## WHAT IS NEEDED:
The entries that follow should be repeated exactly, with no pictures kept.

[Web interface edit records]
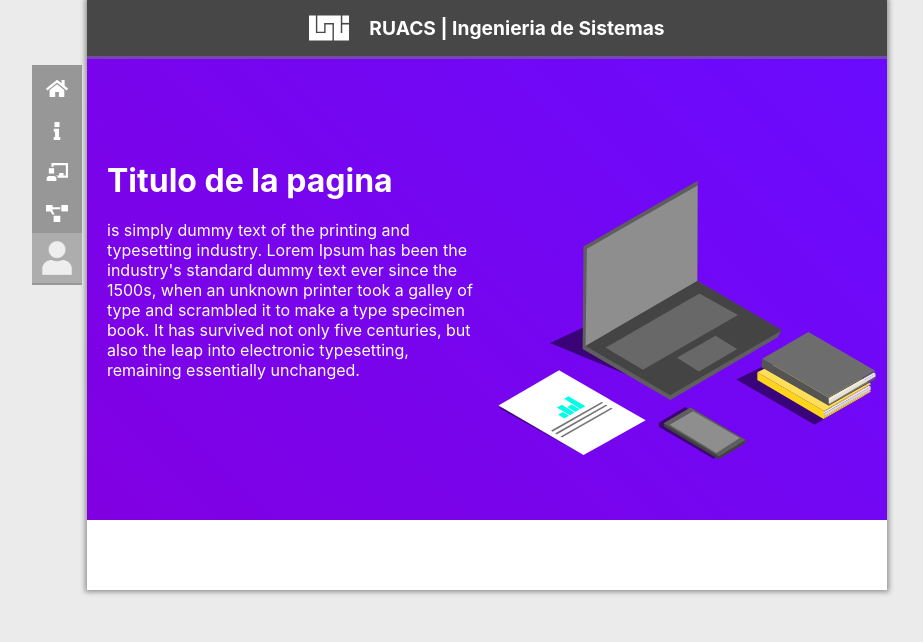
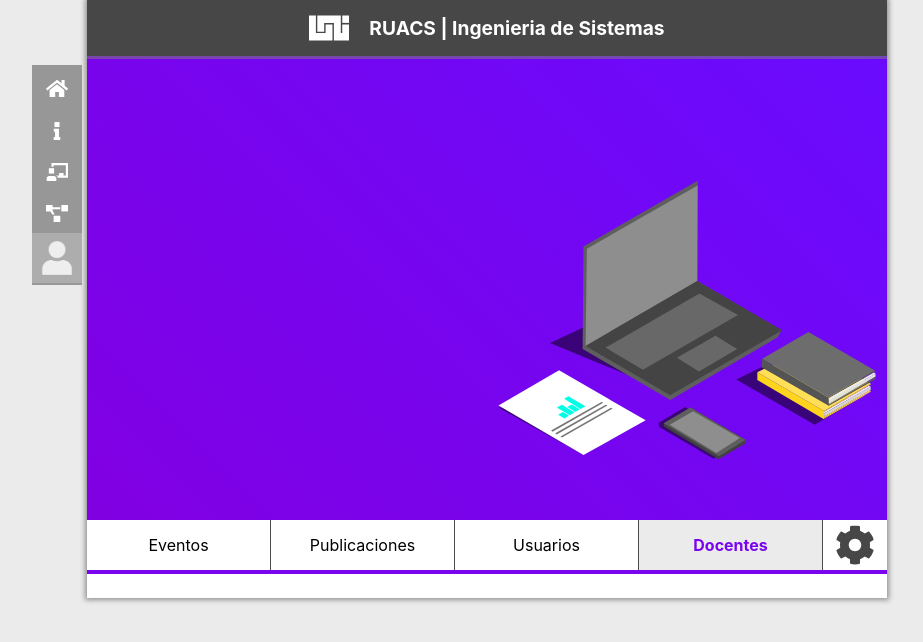
Before and after one commit to ingSistemaRUACS/testPage, a Nuxt app: page /account/sistemTeacher in a window 1280 px wide. Shown: the top 642 px of the page, without its empty margins (153-1076 px from the left). Built offline with nearby package versions, Linux system fonts and the light colour scheme.

Commit message:
Datos de cuenta Admin

```diff
--- a/components/menu/MenuUser.vue
+++ b/components/menu/MenuUser.vue
@@ -1,7 +1,7 @@
 <template>
   <section id="MenuUser">
     <div id="box-menu">
-      <nuxt-link class="ItemMenuUser" v-for="(item, index) in listMenu" :key="index" :to="item.link">{{
+      <nuxt-link :class="{'ItemActiveMenu':pagAccount === item.title}" class="ItemMenuUser" v-for="(item, index) in listMenu" :key="index" :to="item.link">{{
       item.title
     }}</nuxt-link>
     <div id="box-opcion" @click="clickOpcion" v-click-outside="hide">
@@ -15,16 +15,17 @@
   </section>
 </template>
 <script>
+import { mapGetters } from 'vuex'
 import ClickOutside from "vue-click-outside";
 
 export default {
   data() {
     return {
       listMenu: [
-        { title: "Eventos", link: "/" },
-        { title: "Publicaciones", link: "/" },
-        { title: "Usuarios", link: "/" },
-        { title: "Docentes", link: "/" }
+        { title: "Eventos", link: "/account/myEvent" },
+        { title: "Publicaciones", link: "/account/myNews" },
+        { title: "Usuarios", link: "/account/systemUser" },
+        { title: "Docentes", link: "/account/sistemTeacher" }
       ],
       viewOpcion: false
     };
@@ -36,6 +37,11 @@ export default {
     hide() {
       this.viewOpcion = false;
     }
+  },
+  computed: {
+    ...mapGetters({
+      pagAccount:'auth/pagAccount'
+    })
   },
   directives: {
     ClickOutside
@@ -52,6 +58,12 @@ export default {
   overflow-x: auto;
 }
 
+.ItemActiveMenu {
+  font-weight: bold;
+  color: #7904ed;
+  background-color: #ebebeb;
+}
+
 #box-menu {
   width: 800px;
   max-width: 800px;
@@ -62,6 +74,7 @@ export default {
   display: flex;
   align-items: center;
   justify-content: center;
+  border-right: solid #4b4b4b 1px;
 }
 
 #box-opcion
--- a/middleware/verifyAuthenticated.js
+++ b/middleware/verifyAuthenticated.js
@@ -1,5 +1,5 @@
 export default function ({ store, redirect }) {
   if (store.getters['auth/isAuthenticated']) {
-    redirect('/myAccount')
+    redirect('/account/myEvent')
   }
 }
--- /dev/null
+++ b/pages/account/myEvent/index.vue
@@ -0,0 +1,20 @@
+<template>
+    <article>
+
+    </article>
+</template>
+<script>
+import { mapMutations } from 'vuex'
+
+export default {
+    layout: 'account',
+    methods:{
+        ...mapMutations({
+            ChangaPagAccount:'auth/ChangaPagAccount'
+        })
+    },
+    created(){
+        this.ChangaPagAccount('Eventos')
+    }
+}
+</script>
--- /dev/null
+++ b/pages/account/myNews/index.vue
@@ -0,0 +1,20 @@
+<template>
+    <article>
+
+    </article>
+</template>
+<script>
+import { mapMutations } from 'vuex'
+
+export default {
+    layout: 'account',
+    methods:{
+        ...mapMutations({
+            ChangaPagAccount:'auth/ChangaPagAccount'
+        })
+    },
+    created(){
+        this.ChangaPagAccount('Publicaciones')
+    }
+}
+</script>
--- /dev/null
+++ b/pages/account/sistemTeacher/index.vue
@@ -0,0 +1,20 @@
+<template>
+    <article>
+
+    </article>
+</template>
+<script>
+import { mapMutations } from 'vuex'
+
+export default {
+    layout: 'account',
+    methods:{
+        ...mapMutations({
+            ChangaPagAccount:'auth/ChangaPagAccount'
+        })
+    },
+    created(){
+        this.ChangaPagAccount('Docentes')
+    }
+}
+</script>
--- /dev/null
+++ b/pages/account/systemUser/index.vue
@@ -0,0 +1,20 @@
+<template>
+    <article>
+
+    </article>
+</template>
+<script>
+import { mapMutations } from 'vuex'
+
+export default {
+    layout: 'account',
+    methods:{
+        ...mapMutations({
+            ChangaPagAccount:'auth/ChangaPagAccount'
+        })
+    },
+    created(){
+        this.ChangaPagAccount('Usuarios')
+    }
+}
+</script>
--- a/pages/myAccount/index.vue
+++ /dev/null
@@ -1,10 +0,0 @@
-<template>
-    <article>
-
-    </article>
-</template>
-<script>
-export default {
-    layout: 'account',
-}
-</script>
--- a/store/auth.js
+++ b/store/auth.js
@@ -3,12 +3,15 @@ const Auth = new Autentication()
 
 export const state = () => ({
   user: null,
-  info: null
+  pagAccount: ''
 })
 
 export const mutations = {
   editUser (state, user) {
     state.user = user
+  },
+  ChangaPagAccount (state, pag) {
+    state.pagAccount = pag
   }
 }
 
@@ -40,5 +43,8 @@ export const getters = {
   },
   loggedUser (state) {
     return state.user
+  },
+  pagAccount (state) {
+    return state.pagAccount
   }
 }
```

## ANSWER TO THE EXERCISE:
Before and after one commit to ingSistemaRUACS/testPage, a Nuxt app: page /account/sistemTeacher in a window 1280 px wide. Shown: the top 642 px of the page, without its empty margins (153-1076 px from the left). Built offline with nearby package versions, Linux system fonts and the light colour scheme.

Commit message:
Datos de cuenta Admin

```diff
--- a/components/menu/MenuUser.vue
+++ b/components/menu/MenuUser.vue
@@ -1,7 +1,7 @@
 <template>
   <section id="MenuUser">
     <div id="box-menu">
-      <nuxt-link class="ItemMenuUser" v-for="(item, index) in listMenu" :key="index" :to="item.link">{{
+      <nuxt-link :class="{'ItemActiveMenu':pagAccount === item.title}" class="ItemMenuUser" v-for="(item, index) in listMenu" :key="index" :to="item.link">{{
       item.title
     }}</nuxt-link>
     <div id="box-opcion" @click="clickOpcion" v-click-outside="hide">
@@ -15,16 +15,17 @@
   </section>
 </template>
 <script>
+import { mapGetters } from 'vuex'
 import ClickOutside from "vue-click-outside";
 
 export default {
   data() {
     return {
       listMenu: [
-        { title: "Eventos", link: "/" },
-        { title: "Publicaciones", link: "/" },
-        { title: "Usuarios", link: "/" },
-        { title: "Docentes", link: "/" }
+        { title: "Eventos", link: "/account/myEvent" },
+        { title: "Publicaciones", link: "/account/myNews" },
+        { title: "Usuarios", link: "/account/systemUser" },
+        { title: "Docentes", link: "/account/sistemTeacher" }
       ],
       viewOpcion: false
     };
@@ -36,6 +37,11 @@ export default {
     hide() {
       this.viewOpcion = false;
     }
+  },
+  computed: {
+    ...mapGetters({
+      pagAccount:'auth/pagAccount'
+    })
   },
   directives: {
     ClickOutside
@@ -52,6 +58,12 @@ export default {
   overflow-x: auto;
 }
 
+.ItemActiveMenu {
+  font-weight: bold;
+  color: #7904ed;
+  background-color: #ebebeb;
+}
+
 #box-menu {
   width: 800px;
   max-width: 800px;
@@ -62,6 +74,7 @@ export default {
   display: flex;
   align-items: center;
   justify-content: center;
+  border-right: solid #4b4b4b 1px;
 }
 
 #box-opcion
--- a/middleware/verifyAuthenticated.js
+++ b/middleware/verifyAuthenticated.js
@@ -1,5 +1,5 @@
 export default function ({ store, redirect }) {
   if (store.getters['auth/isAuthenticated']) {
-    redirect('/myAccount')
+    redirect('/account/myEvent')
   }
 }
--- /dev/null
+++ b/pages/account/myEvent/index.vue
@@ -0,0 +1,20 @@
+<template>
+    <article>
+
+    </article>
+</template>
+<script>
+import { mapMutations } from 'vuex'
+
+export default {
+    layout: 'account',
+    methods:{
+        ...mapMutations({
+            ChangaPagAccount:'auth/ChangaPagAccount'
+        })
+    },
+    created(){
+        this.ChangaPagAccount('Eventos')
+    }
+}
+</script>
--- /dev/null
+++ b/pages/account/myNews/index.vue
@@ -0,0 +1,20 @@
+<template>
+    <article>
+
+    </article>
+</template>
+<script>
+import { mapMutations } from 'vuex'
+
+export default {
+    layout: 'account',
+    methods:{
+        ...mapMutations({
+            ChangaPagAccount:'auth/ChangaPagAccount'
+        })
+    },
+    created(){
+        this.ChangaPagAccount('Publicaciones')
+    }
+}
+</script>
--- /dev/null
+++ b/pages/account/sistemTeacher/index.vue
@@ -0,0 +1,20 @@
+<template>
+    <article>
+
+    </article>
+</template>
+<script>
+import { mapMutations } from 'vuex'
+
+export default {
+    layout: 'account',
+    methods:{
+        ...mapMutations({
+            ChangaPagAccount:'auth/ChangaPagAccount'
+        })
+    },
+    created(){
+        this.ChangaPagAccount('Docentes')
+    }
+}
+</script>
--- /dev/null
+++ b/pages/account/systemUser/index.vue
@@ -0,0 +1,20 @@
+<template>
+    <article>
+
+    </article>
+</template>
+<script>
+import { mapMutations } from 'vuex'
+
+export default {
+    layout: 'account',
+    methods:{
+        ...mapMutations({
+            ChangaPagAccount:'auth/ChangaPagAccount'
+        })
+    },
+    created(){
+        this.ChangaPagAccount('Usuarios')
+    }
+}
+</script>
--- a/pages/myAccount/index.vue
+++ /dev/null
@@ -1,10 +0,0 @@
-<template>
-    <article>
-
-    </article>
-</template>
-<script>
-export default {
-    layout: 'account',
-}
-</script>
--- a/store/auth.js
+++ b/store/auth.js
@@ -3,12 +3,15 @@ const Auth = new Autentication()
 
 export const state = () => ({
   user: null,
-  info: null
+  pagAccount: ''
 })
 
 export const mutations = {
   editUser (state, user) {
     state.user = user
+  },
+  ChangaPagAccount (state, pag) {
+    state.pagAccount = pag
   }
 }
 
@@ -40,5 +43,8 @@ export const getters = {
   },
   loggedUser (state) {
     return state.user
+  },
+  pagAccount (state) {
+    return state.pagAccount
   }
 }
```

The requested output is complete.